# [TASK DETAILS]
Set down the records once more, please, exactly and with the pictures left out.
· · · · · · ·
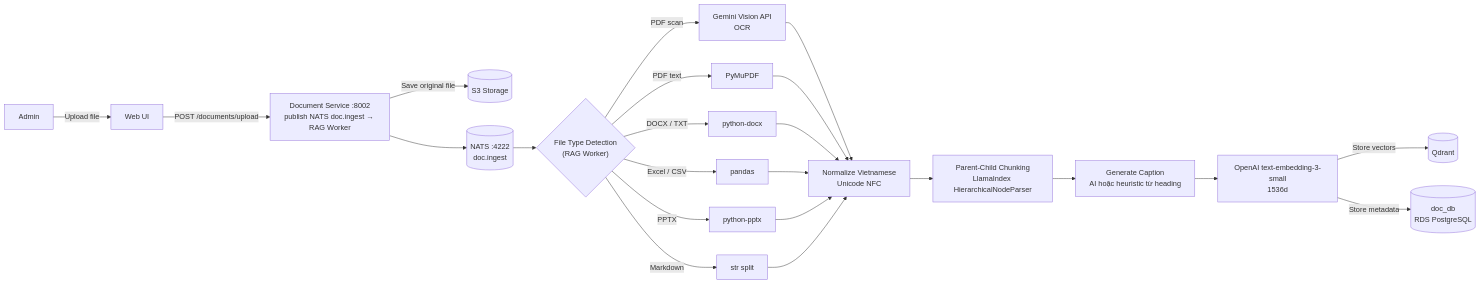
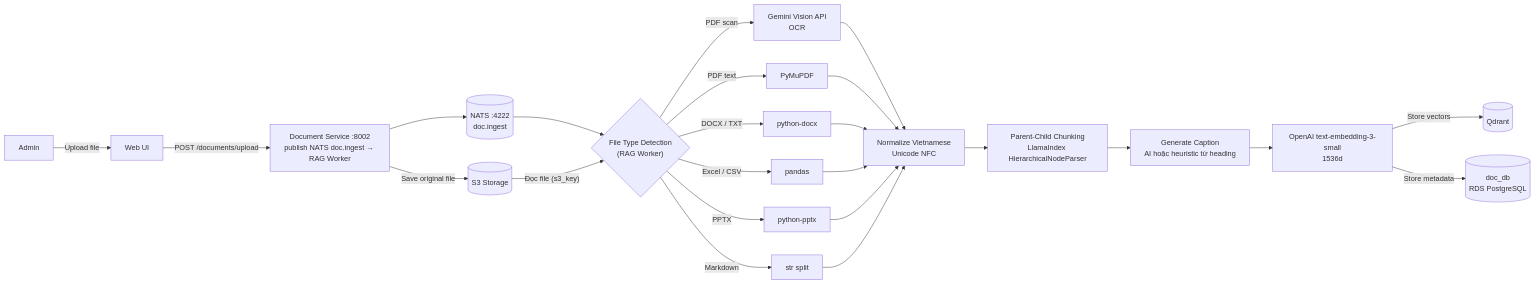
One commit to cds0987/DA08-VSF-AI changed the second of 6 diagrams in docs/SA_RAG_Chatbot_Final.md. Above: the diagram before and after it, drawn with Mermaid. The commit also changed other lines of this file and 4 other files, not shown here.

````diff
--- a/docs/SA_RAG_Chatbot_Final.md
+++ b/docs/SA_RAG_Chatbot_Final.md
@@ -237,28 +240,29 @@
 ```mermaid
 graph LR
     ADM["Admin"] -->|Upload file| UI["Web UI"]
     UI -->|POST /documents/upload| API["Document Service :8002\npublish NATS doc.ingest → RAG Worker"]
     API -->|Save original file| S3[("S3 Storage")]
 
     API --> NATS[("NATS :4222\ndoc.ingest")]
     NATS --> DET{"File Type Detection\n(RAG Worker)"}
+    S3 -->|"Đọc file (s3_key)"| DET
     DET -->|PDF scan| GV["Gemini Vision API\nOCR"]
     DET -->|PDF text| MU["PyMuPDF"]
     DET -->|DOCX / TXT| DC["python-docx"]
     DET -->|Excel / CSV| PD["pandas"]
     DET -->|PPTX| PP["python-pptx"]
     DET -->|Markdown| MD["str split"]
 
     GV --> NORM["Normalize Vietnamese\nUnicode NFC"]
     MU --> NORM
     DC --> NORM
     PD --> NORM
     PP --> NORM
     MD --> NORM
 
     NORM --> CHUNK["Parent-Child Chunking\nLlamaIndex HierarchicalNodeParser"]
     CHUNK --> CAP["Generate Caption\nAI hoặc heuristic từ heading"]
     CAP --> EMBED["OpenAI text-embedding-3-small\n1536d"]
     EMBED -->|Store vectors| QD[("Qdrant")]
     EMBED -->|Store metadata| PGM[("doc_db\nRDS PostgreSQL")]
 ```
````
· · · · · · ·
# [RESULT OF THIS TASK]
One commit to cds0987/DA08-VSF-AI changed the second of 6 diagrams in docs/SA_RAG_Chatbot_Final.md. Above: the diagram before and after it, drawn with Mermaid. The commit also changed other lines of this file and 4 other files, not shown here.

````diff
--- a/docs/SA_RAG_Chatbot_Final.md
+++ b/docs/SA_RAG_Chatbot_Final.md
@@ -237,28 +240,29 @@
 ```mermaid
 graph LR
     ADM["Admin"] -->|Upload file| UI["Web UI"]
     UI -->|POST /documents/upload| API["Document Service :8002\npublish NATS doc.ingest → RAG Worker"]
     API -->|Save original file| S3[("S3 Storage")]
 
     API --> NATS[("NATS :4222\ndoc.ingest")]
     NATS --> DET{"File Type Detection\n(RAG Worker)"}
+    S3 -->|"Đọc file (s3_key)"| DET
     DET -->|PDF scan| GV["Gemini Vision API\nOCR"]
     DET -->|PDF text| MU["PyMuPDF"]
     DET -->|DOCX / TXT| DC["python-docx"]
     DET -->|Excel / CSV| PD["pandas"]
     DET -->|PPTX| PP["python-pptx"]
     DET -->|Markdown| MD["str split"]
 
     GV --> NORM["Normalize Vietnamese\nUnicode NFC"]
     MU --> NORM
     DC --> NORM
     PD --> NORM
     PP --> NORM
     MD --> NORM
 
     NORM --> CHUNK["Parent-Child Chunking\nLlamaIndex HierarchicalNodeParser"]
     CHUNK --> CAP["Generate Caption\nAI hoặc heuristic từ heading"]
     CAP --> EMBED["OpenAI text-embedding-3-small\n1536d"]
     EMBED -->|Store vectors| QD[("Qdrant")]
     EMBED -->|Store metadata| PGM[("doc_db\nRDS PostgreSQL")]
 ```
````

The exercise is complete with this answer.